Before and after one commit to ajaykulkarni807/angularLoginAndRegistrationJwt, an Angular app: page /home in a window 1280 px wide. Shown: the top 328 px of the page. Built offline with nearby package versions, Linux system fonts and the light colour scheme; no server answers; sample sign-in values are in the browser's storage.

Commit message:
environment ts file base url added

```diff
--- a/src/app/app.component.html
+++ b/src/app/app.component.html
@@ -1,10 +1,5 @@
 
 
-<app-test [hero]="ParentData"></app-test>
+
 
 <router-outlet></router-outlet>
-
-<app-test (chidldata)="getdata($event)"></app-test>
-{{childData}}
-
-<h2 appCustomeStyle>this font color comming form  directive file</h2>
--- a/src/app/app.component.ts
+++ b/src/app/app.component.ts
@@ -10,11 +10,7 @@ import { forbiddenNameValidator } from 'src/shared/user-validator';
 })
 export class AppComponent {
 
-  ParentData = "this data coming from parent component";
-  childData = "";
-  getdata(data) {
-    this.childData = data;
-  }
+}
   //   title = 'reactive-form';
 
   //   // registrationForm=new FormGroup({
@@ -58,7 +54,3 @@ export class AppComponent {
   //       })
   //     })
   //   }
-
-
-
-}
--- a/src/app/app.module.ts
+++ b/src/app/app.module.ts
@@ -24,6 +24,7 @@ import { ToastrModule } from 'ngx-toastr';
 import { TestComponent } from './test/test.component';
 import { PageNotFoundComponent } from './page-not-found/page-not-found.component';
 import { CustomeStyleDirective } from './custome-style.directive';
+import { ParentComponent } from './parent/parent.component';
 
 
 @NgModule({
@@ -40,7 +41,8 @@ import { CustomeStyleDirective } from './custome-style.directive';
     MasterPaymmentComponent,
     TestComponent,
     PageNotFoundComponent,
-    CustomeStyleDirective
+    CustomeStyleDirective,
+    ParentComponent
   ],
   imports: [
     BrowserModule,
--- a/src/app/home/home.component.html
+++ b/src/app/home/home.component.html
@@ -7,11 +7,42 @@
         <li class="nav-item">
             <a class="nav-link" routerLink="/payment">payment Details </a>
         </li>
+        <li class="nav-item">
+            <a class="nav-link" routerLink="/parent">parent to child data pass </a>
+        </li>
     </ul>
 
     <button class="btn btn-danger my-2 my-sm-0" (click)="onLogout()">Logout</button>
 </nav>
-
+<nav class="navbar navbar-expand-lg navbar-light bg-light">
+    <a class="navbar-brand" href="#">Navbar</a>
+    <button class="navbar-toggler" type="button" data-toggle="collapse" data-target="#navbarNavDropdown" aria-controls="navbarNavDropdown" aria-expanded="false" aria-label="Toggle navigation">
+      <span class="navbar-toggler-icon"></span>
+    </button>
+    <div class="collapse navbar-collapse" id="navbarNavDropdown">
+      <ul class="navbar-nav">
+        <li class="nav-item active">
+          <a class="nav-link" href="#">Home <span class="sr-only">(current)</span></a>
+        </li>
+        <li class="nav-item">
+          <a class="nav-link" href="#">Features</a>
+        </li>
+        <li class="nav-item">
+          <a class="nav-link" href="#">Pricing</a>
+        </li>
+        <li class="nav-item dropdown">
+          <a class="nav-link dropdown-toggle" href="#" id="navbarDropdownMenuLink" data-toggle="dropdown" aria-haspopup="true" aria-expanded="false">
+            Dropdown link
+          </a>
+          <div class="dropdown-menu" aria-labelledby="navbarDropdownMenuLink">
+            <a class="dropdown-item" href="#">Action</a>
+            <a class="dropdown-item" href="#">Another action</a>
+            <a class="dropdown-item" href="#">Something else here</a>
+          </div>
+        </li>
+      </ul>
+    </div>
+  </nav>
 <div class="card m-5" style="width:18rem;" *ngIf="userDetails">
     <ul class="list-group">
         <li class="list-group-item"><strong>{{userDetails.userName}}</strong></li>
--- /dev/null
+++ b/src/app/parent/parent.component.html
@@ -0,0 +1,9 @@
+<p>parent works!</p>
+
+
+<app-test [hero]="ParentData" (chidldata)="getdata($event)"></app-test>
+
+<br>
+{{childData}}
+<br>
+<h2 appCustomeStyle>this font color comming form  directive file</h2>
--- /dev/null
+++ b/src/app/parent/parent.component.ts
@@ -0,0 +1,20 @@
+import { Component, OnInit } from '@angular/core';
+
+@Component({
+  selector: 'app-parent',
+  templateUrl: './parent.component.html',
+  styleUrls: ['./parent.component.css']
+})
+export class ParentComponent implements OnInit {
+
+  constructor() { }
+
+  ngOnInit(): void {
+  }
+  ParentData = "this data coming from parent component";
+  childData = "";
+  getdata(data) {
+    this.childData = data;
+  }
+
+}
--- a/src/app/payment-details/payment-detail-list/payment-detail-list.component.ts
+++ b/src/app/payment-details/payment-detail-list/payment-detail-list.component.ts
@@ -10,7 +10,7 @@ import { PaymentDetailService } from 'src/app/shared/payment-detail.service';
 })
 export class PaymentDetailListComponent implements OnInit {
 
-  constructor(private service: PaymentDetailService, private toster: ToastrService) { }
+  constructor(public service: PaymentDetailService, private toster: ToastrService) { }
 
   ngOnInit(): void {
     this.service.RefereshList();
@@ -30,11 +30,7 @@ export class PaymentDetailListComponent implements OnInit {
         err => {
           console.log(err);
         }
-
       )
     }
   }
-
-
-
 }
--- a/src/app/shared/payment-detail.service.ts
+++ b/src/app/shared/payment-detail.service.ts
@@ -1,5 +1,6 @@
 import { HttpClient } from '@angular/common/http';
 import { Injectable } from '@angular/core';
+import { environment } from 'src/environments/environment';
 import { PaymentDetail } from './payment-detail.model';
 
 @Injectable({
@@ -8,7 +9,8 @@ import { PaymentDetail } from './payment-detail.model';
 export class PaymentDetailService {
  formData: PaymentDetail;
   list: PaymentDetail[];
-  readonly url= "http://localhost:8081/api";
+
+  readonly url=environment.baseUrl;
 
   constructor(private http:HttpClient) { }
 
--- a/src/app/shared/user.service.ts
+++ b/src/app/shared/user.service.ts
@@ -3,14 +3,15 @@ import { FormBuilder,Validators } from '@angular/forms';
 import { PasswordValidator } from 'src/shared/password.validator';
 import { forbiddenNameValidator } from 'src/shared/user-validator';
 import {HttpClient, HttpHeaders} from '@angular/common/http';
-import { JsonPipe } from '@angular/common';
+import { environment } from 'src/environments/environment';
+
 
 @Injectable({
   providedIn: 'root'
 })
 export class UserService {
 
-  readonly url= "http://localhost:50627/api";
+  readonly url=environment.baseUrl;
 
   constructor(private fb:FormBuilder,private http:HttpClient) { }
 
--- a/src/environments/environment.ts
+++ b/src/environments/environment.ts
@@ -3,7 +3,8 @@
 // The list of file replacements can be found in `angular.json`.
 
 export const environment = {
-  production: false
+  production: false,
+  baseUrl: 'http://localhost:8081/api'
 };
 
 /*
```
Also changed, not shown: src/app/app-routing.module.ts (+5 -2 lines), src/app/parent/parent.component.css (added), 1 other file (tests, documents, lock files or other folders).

○ ○ ○ ○ ○

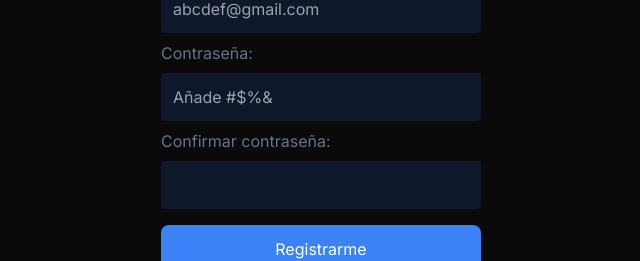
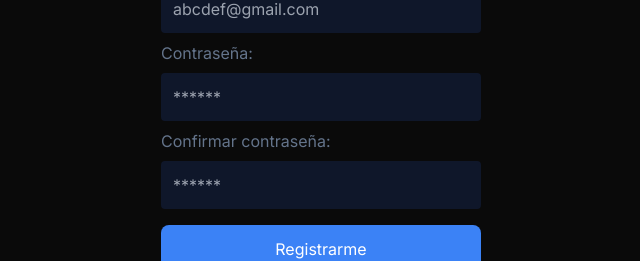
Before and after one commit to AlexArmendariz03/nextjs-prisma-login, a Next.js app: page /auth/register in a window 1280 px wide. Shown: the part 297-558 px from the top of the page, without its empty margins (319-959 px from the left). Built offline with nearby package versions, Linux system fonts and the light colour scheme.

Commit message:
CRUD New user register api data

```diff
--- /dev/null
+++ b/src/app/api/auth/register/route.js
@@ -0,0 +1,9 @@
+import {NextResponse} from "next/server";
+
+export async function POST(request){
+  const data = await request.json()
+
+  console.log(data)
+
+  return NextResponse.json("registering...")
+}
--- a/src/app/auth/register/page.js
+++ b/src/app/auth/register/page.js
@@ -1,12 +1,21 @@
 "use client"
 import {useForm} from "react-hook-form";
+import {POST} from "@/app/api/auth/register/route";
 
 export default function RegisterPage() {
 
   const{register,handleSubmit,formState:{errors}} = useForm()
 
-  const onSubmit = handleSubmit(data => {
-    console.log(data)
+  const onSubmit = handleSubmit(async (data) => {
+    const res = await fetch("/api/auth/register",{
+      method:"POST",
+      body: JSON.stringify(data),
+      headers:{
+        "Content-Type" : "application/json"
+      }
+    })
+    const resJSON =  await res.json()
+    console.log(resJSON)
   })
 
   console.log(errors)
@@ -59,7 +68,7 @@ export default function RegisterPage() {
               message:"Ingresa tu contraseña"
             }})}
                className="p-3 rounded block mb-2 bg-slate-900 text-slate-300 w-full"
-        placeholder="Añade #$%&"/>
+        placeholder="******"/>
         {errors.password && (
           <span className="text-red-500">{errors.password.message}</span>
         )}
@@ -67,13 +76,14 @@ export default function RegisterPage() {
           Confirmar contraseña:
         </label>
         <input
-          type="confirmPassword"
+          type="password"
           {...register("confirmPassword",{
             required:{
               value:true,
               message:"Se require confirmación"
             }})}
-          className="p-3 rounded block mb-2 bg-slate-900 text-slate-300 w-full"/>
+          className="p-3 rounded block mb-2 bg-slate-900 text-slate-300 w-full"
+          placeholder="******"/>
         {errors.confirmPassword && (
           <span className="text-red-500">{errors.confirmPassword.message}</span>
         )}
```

○ ○ ○ ○ ○

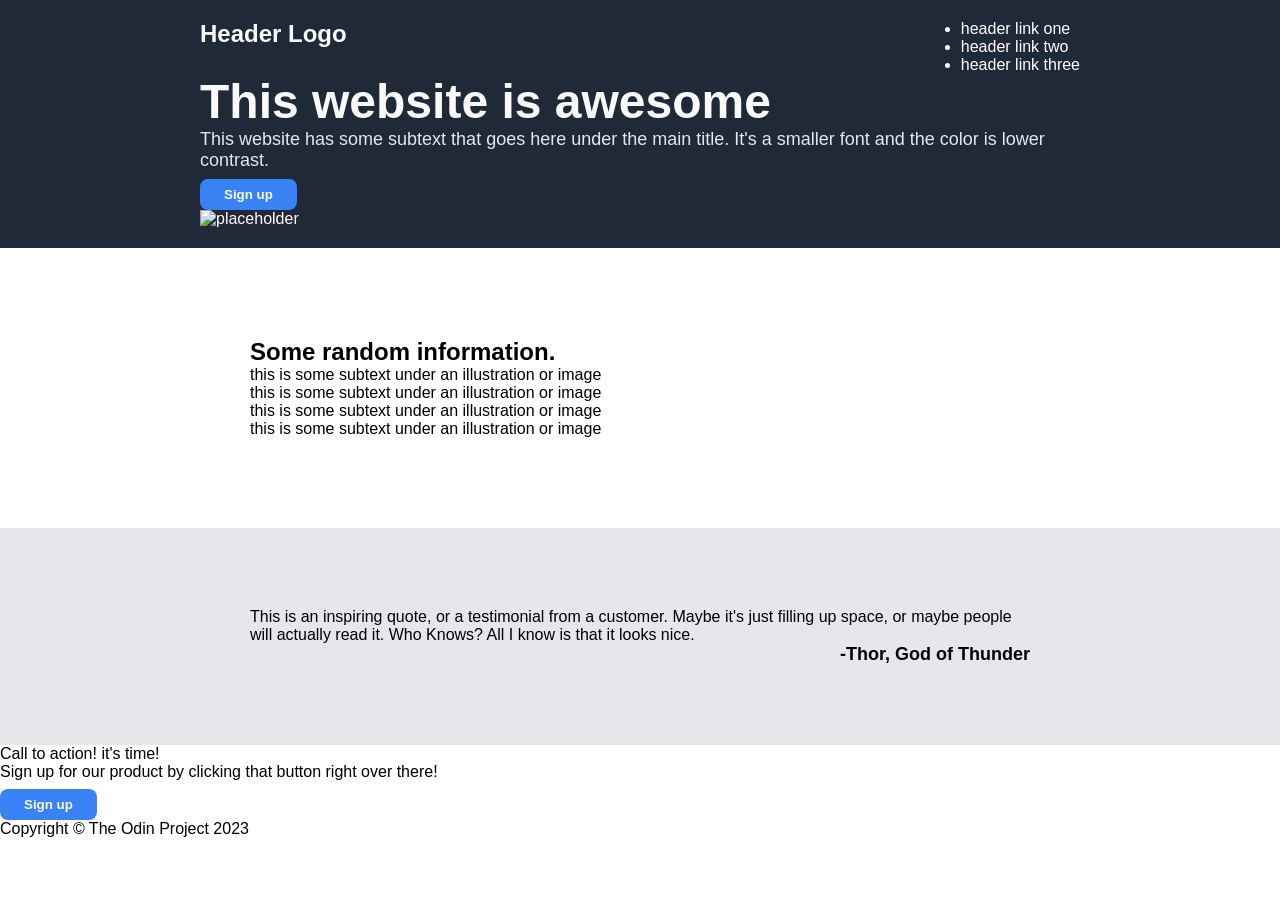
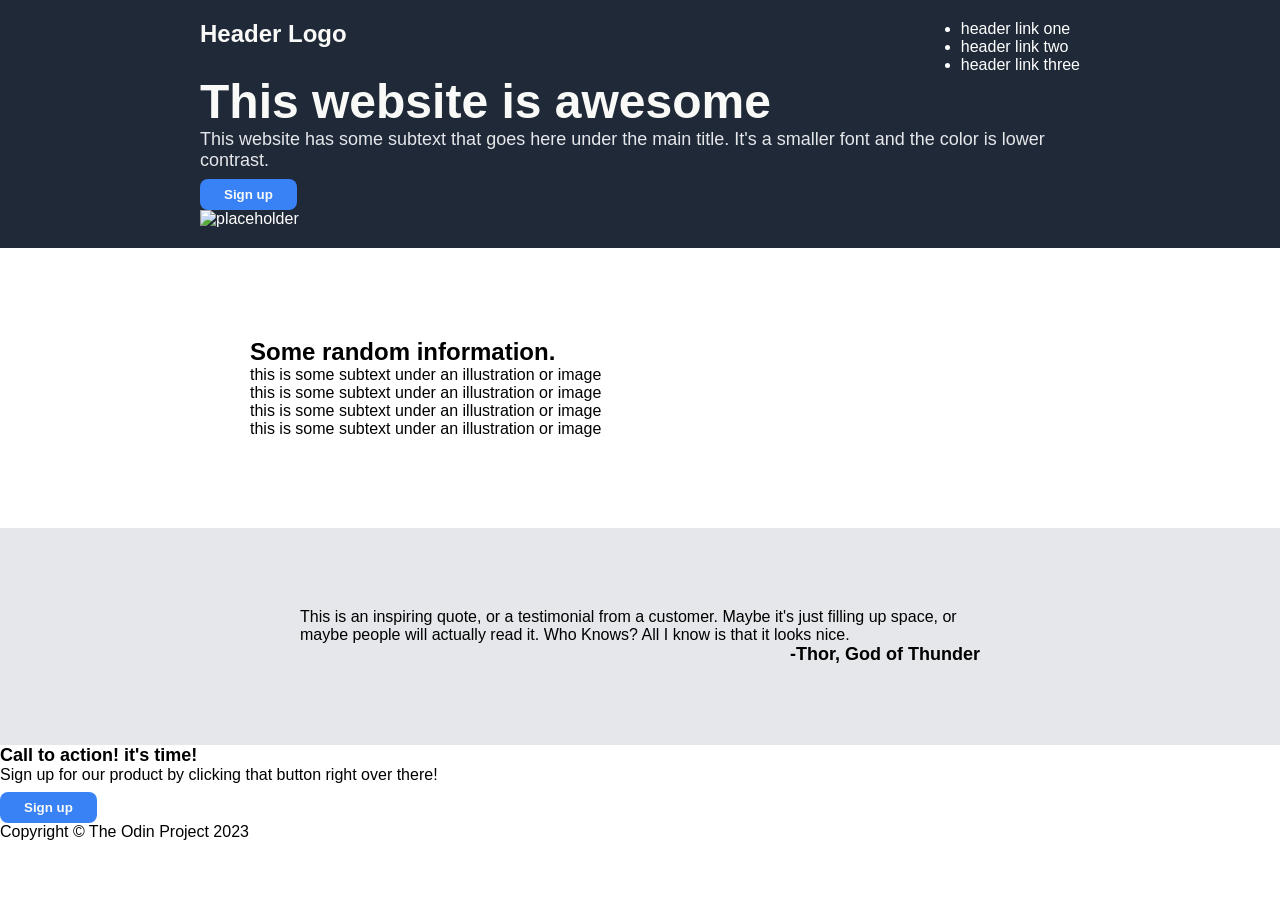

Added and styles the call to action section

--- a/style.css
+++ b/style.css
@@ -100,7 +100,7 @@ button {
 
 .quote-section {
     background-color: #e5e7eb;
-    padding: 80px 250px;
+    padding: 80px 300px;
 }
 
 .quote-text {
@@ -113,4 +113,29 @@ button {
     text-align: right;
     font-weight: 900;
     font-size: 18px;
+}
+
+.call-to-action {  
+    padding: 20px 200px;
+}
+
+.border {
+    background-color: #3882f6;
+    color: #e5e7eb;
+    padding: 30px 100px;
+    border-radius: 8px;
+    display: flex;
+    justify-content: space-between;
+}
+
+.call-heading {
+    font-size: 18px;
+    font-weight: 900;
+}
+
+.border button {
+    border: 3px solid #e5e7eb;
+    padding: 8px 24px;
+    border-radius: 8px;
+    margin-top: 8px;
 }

○ ○ ○ ○ ○

** EXERCISE REQUIREMENTS **
Throughout the material above, find every line holding "CustomeStyleDirective" and copy it.

** ANSWER SECTION **
 import { CustomeStyleDirective } from './custome-style.directive';
@@ -40,7 +41,8 @@ import { CustomeStyleDirective } from './custome-style.directive';
-    CustomeStyleDirective
+    CustomeStyleDirective,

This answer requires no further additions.